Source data
----------

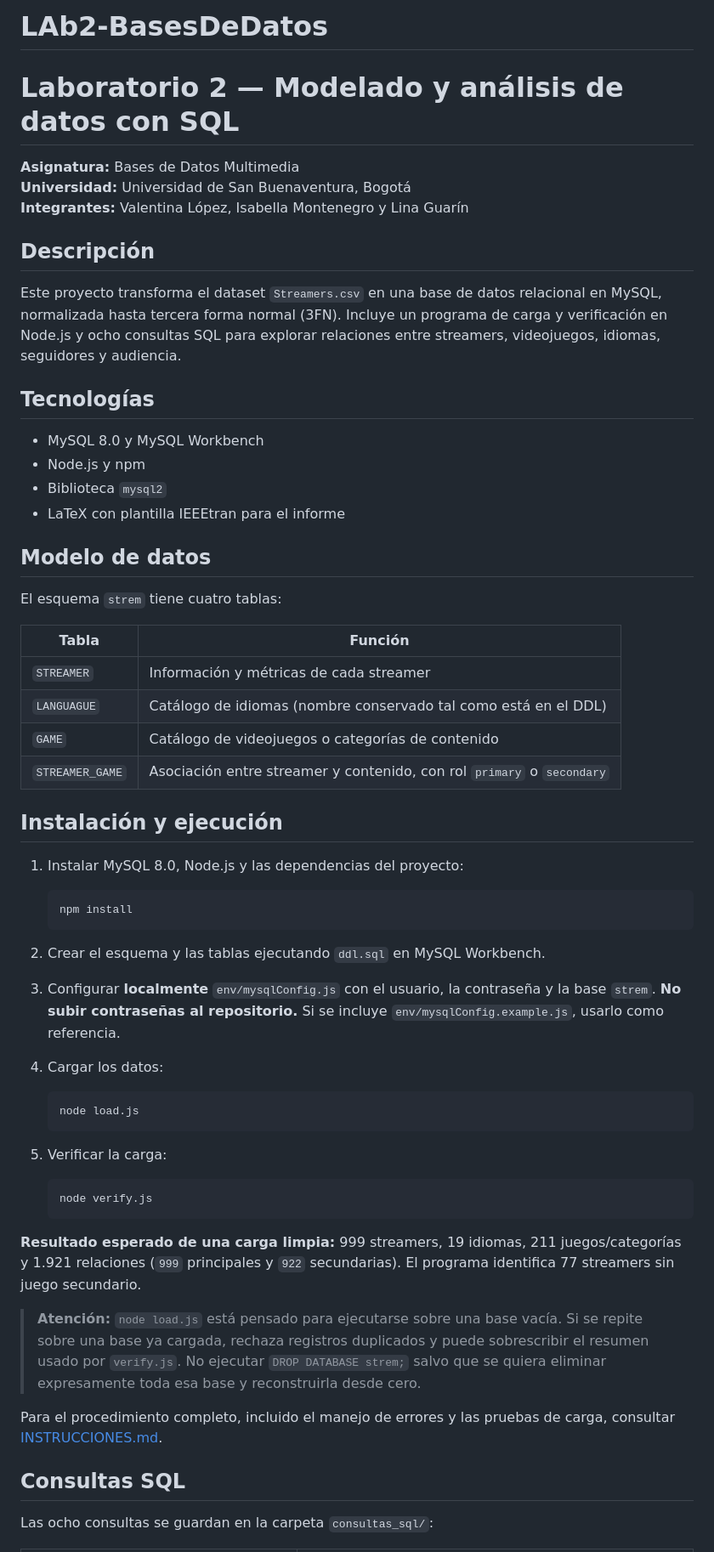
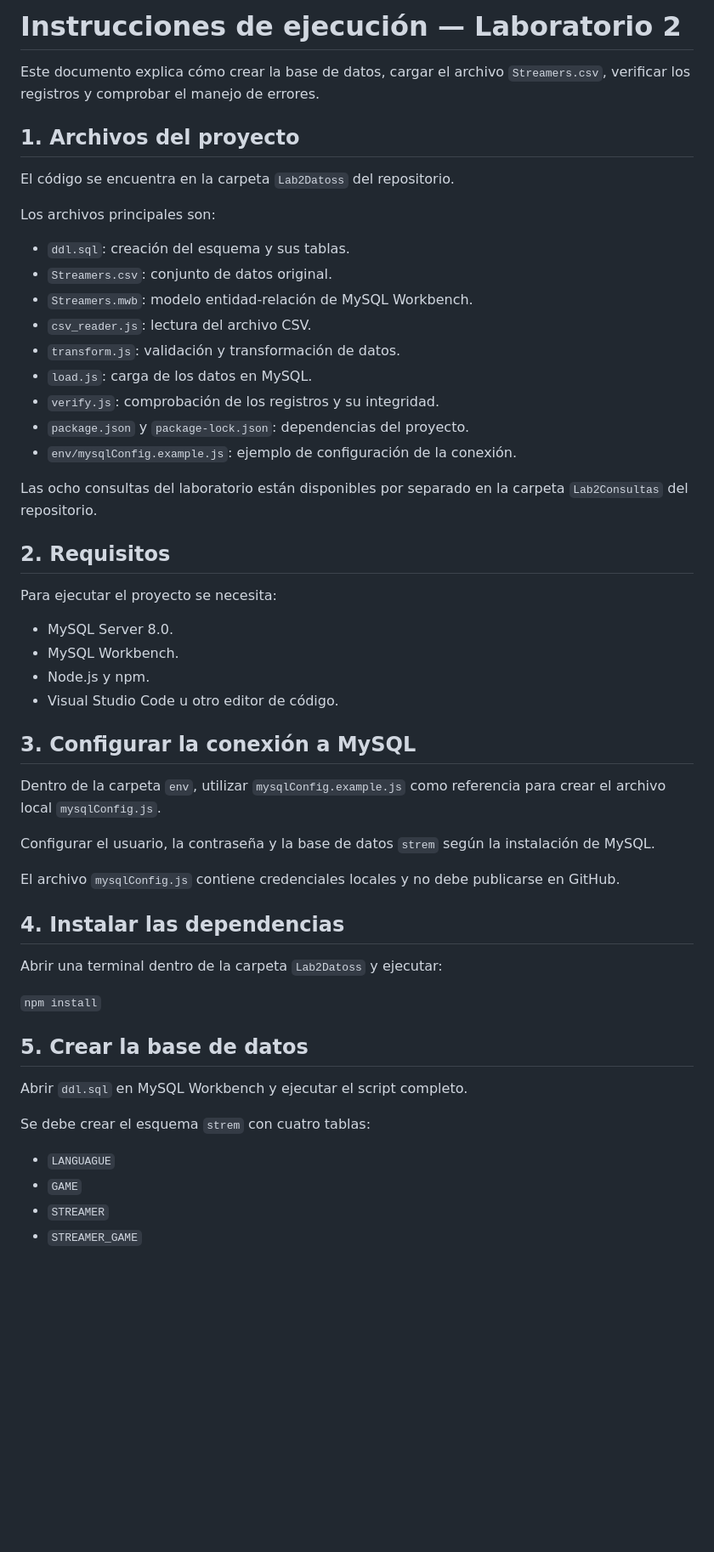
Before and after one commit to BuuValu/LAb2-BasesDeDatos, a Markdown page: README.md, the part around one of its changes. Shown at 85% size. GitHub-like rendering; blank space fills up the shorter version.

````diff
--- a/README.md
+++ b/README.md
@@ -1,61 +1,56 @@
-# LAb2-BasesDeDatos
-# Laboratorio 2 — Modelado y análisis de datos con SQL
+# Instrucciones de ejecución — Laboratorio 2
 
-**Asignatura:** Bases de Datos Multimedia
-**Universidad:** Universidad de San Buenaventura, Bogotá
-**Integrantes:** Valentina López, Isabella Montenegro y Lina Guarín
+Este documento explica cómo crear la base de datos, cargar el archivo `Streamers.csv`, verificar los registros y comprobar el manejo de errores.
 
-## Descripción
+## 1. Archivos del proyecto
 
-Este proyecto transforma el dataset `Streamers.csv` en una base de datos relacional en MySQL, normalizada hasta tercera forma normal (3FN). Incluye un programa de carga y verificación en Node.js y ocho consultas SQL para explorar relaciones entre streamers, videojuegos, idiomas, seguidores y audiencia.
+El código se encuentra en la carpeta `Lab2Datoss` del repositorio.
 
-## Tecnologías
+Los archivos principales son:
 
-- MySQL 8.0 y MySQL Workbench
-- Node.js y npm
-- Biblioteca `mysql2`
-- LaTeX con plantilla IEEEtran para el informe
+- `ddl.sql`: creación del esquema y sus tablas.
+- `Streamers.csv`: conjunto de datos original.
+- `Streamers.mwb`: modelo entidad-relación de MySQL Workbench.
+- `csv_reader.js`: lectura del archivo CSV.
+- `transform.js`: validación y transformación de datos.
+- `load.js`: carga de los datos en MySQL.
+- `verify.js`: comprobación de los registros y su integridad.
+- `package.json` y `package-lock.json`: dependencias del proyecto.
+- `env/mysqlConfig.example.js`: ejemplo de configuración de la conexión.
 
-## Modelo de datos
+Las ocho consultas del laboratorio están disponibles por separado en la carpeta `Lab2Consultas` del repositorio.
 
-El esquema `strem` tiene cuatro tablas:
+## 2. Requisitos
 
-| Tabla | Función |
-| --- | --- |
-| `STREAMER` | Información y métricas de cada streamer |
-| `LANGUAGUE` | Catálogo de idiomas (nombre conservado tal como está en el DDL) |
-| `GAME` | Catálogo de videojuegos o categorías de contenido |
-| `STREAMER_GAME` | Asociación entre streamer y contenido, con rol `primary` o `secondary` |
+Para ejecutar el proyecto se necesita:
 
-## Instalación y ejecución
+- MySQL Server 8.0.
+- MySQL Workbench.
+- Node.js y npm.
+- Visual Studio Code u otro editor de código.
 
-1. Instalar MySQL 8.0, Node.js y las dependencias del proyecto:
+## 3. Configurar la conexión a MySQL
 
-   ```bash
-   npm install
-   ```
+Dentro de la carpeta `env`, utilizar `mysqlConfig.example.js` como referencia para crear el archivo local `mysqlConfig.js`.
 
-2. Crear el esquema y las tablas ejecutando `ddl.sql` en MySQL Workbench.
-3. Configurar **localmente** `env/mysqlConfig.js` con el usuario, la contraseña y la base `strem`. **No subir contraseñas al repositorio.** Si se incluye `env/mysqlConfig.example.js`, usarlo como referencia.
-4. Cargar los datos:
+Configurar el usuario, la contraseña y la base de datos `strem` según la instalación de MySQL.
 
-   ```bash
-   node load.js
-   ```
+El archivo `mysqlConfig.js` contiene credenciales locales y no debe publicarse en GitHub.
 
-5. Verificar la carga:
+## 4. Instalar las dependencias
 
-   ```bash
-   node verify.js
-   ```
+Abrir una terminal dentro de la carpeta `Lab2Datoss` y ejecutar:
 
-**Resultado esperado de una carga limpia:** 999 streamers, 19 idiomas, 211 juegos/categorías y 1.921 relaciones (`999` principales y `922` secundarias). El programa identifica 77 streamers sin juego secundario.
+`npm install`
 
-> **Atención:** `node load.js` está pensado para ejecutarse sobre una base vacía. Si se repite sobre una base ya cargada, rechaza registros duplicados y puede sobrescribir el resumen usado por `verify.js`. No ejecutar `DROP DATABASE strem;` salvo que se quiera eliminar expresamente toda esa base y reconstruirla desde cero.
+## 5. Crear la base de datos
 
-Para el procedimiento completo, incluido el manejo de errores y las pruebas de carga, consultar [INSTRUCCIONES.md](INSTRUCCIONES.md).
+Abrir `ddl.sql` en MySQL Workbench y ejecutar el script completo.
 
-## Consultas SQL
+Se debe crear el esquema `strem` con cuatro tablas:
 
-Las ocho consultas se guardan en la carpeta `consultas_sql/`:
+- `LANGUAGUE`
+- `GAME`
+- `STREAMER`
+- `STREAMER_GAME`
 
````
Also changed, not shown: other parts of README.md (+89 -19 lines).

----------

• _Exercise aim_
Return every entry word for word, minus the pictures.

• _Answer space_
Before and after one commit to BuuValu/LAb2-BasesDeDatos, a Markdown page: README.md, the part around one of its changes. Shown at 85% size. GitHub-like rendering; blank space fills up the shorter version.

````diff
--- a/README.md
+++ b/README.md
@@ -1,61 +1,56 @@
-# LAb2-BasesDeDatos
-# Laboratorio 2 — Modelado y análisis de datos con SQL
+# Instrucciones de ejecución — Laboratorio 2
 
-**Asignatura:** Bases de Datos Multimedia
-**Universidad:** Universidad de San Buenaventura, Bogotá
-**Integrantes:** Valentina López, Isabella Montenegro y Lina Guarín
+Este documento explica cómo crear la base de datos, cargar el archivo `Streamers.csv`, verificar los registros y comprobar el manejo de errores.
 
-## Descripción
+## 1. Archivos del proyecto
 
-Este proyecto transforma el dataset `Streamers.csv` en una base de datos relacional en MySQL, normalizada hasta tercera forma normal (3FN). Incluye un programa de carga y verificación en Node.js y ocho consultas SQL para explorar relaciones entre streamers, videojuegos, idiomas, seguidores y audiencia.
+El código se encuentra en la carpeta `Lab2Datoss` del repositorio.
 
-## Tecnologías
+Los archivos principales son:
 
-- MySQL 8.0 y MySQL Workbench
-- Node.js y npm
-- Biblioteca `mysql2`
-- LaTeX con plantilla IEEEtran para el informe
+- `ddl.sql`: creación del esquema y sus tablas.
+- `Streamers.csv`: conjunto de datos original.
+- `Streamers.mwb`: modelo entidad-relación de MySQL Workbench.
+- `csv_reader.js`: lectura del archivo CSV.
+- `transform.js`: validación y transformación de datos.
+- `load.js`: carga de los datos en MySQL.
+- `verify.js`: comprobación de los registros y su integridad.
+- `package.json` y `package-lock.json`: dependencias del proyecto.
+- `env/mysqlConfig.example.js`: ejemplo de configuración de la conexión.
 
-## Modelo de datos
+Las ocho consultas del laboratorio están disponibles por separado en la carpeta `Lab2Consultas` del repositorio.
 
-El esquema `strem` tiene cuatro tablas:
+## 2. Requisitos
 
-| Tabla | Función |
-| --- | --- |
-| `STREAMER` | Información y métricas de cada streamer |
-| `LANGUAGUE` | Catálogo de idiomas (nombre conservado tal como está en el DDL) |
-| `GAME` | Catálogo de videojuegos o categorías de contenido |
-| `STREAMER_GAME` | Asociación entre streamer y contenido, con rol `primary` o `secondary` |
+Para ejecutar el proyecto se necesita:
 
-## Instalación y ejecución
+- MySQL Server 8.0.
+- MySQL Workbench.
+- Node.js y npm.
+- Visual Studio Code u otro editor de código.
 
-1. Instalar MySQL 8.0, Node.js y las dependencias del proyecto:
+## 3. Configurar la conexión a MySQL
 
-   ```bash
-   npm install
-   ```
+Dentro de la carpeta `env`, utilizar `mysqlConfig.example.js` como referencia para crear el archivo local `mysqlConfig.js`.
 
-2. Crear el esquema y las tablas ejecutando `ddl.sql` en MySQL Workbench.
-3. Configurar **localmente** `env/mysqlConfig.js` con el usuario, la contraseña y la base `strem`. **No subir contraseñas al repositorio.** Si se incluye `env/mysqlConfig.example.js`, usarlo como referencia.
-4. Cargar los datos:
+Configurar el usuario, la contraseña y la base de datos `strem` según la instalación de MySQL.
 
-   ```bash
-   node load.js
-   ```
+El archivo `mysqlConfig.js` contiene credenciales locales y no debe publicarse en GitHub.
 
-5. Verificar la carga:
+## 4. Instalar las dependencias
 
-   ```bash
-   node verify.js
-   ```
+Abrir una terminal dentro de la carpeta `Lab2Datoss` y ejecutar:
 
-**Resultado esperado de una carga limpia:** 999 streamers, 19 idiomas, 211 juegos/categorías y 1.921 relaciones (`999` principales y `922` secundarias). El programa identifica 77 streamers sin juego secundario.
+`npm install`
 
-> **Atención:** `node load.js` está pensado para ejecutarse sobre una base vacía. Si se repite sobre una base ya cargada, rechaza registros duplicados y puede sobrescribir el resumen usado por `verify.js`. No ejecutar `DROP DATABASE strem;` salvo que se quiera eliminar expresamente toda esa base y reconstruirla desde cero.
+## 5. Crear la base de datos
 
-Para el procedimiento completo, incluido el manejo de errores y las pruebas de carga, consultar [INSTRUCCIONES.md](INSTRUCCIONES.md).
+Abrir `ddl.sql` en MySQL Workbench y ejecutar el script completo.
 
-## Consultas SQL
+Se debe crear el esquema `strem` con cuatro tablas:
 
-Las ocho consultas se guardan en la carpeta `consultas_sql/`:
+- `LANGUAGUE`
+- `GAME`
+- `STREAMER`
+- `STREAMER_GAME`
 
````
Also changed, not shown: other parts of README.md (+89 -19 lines).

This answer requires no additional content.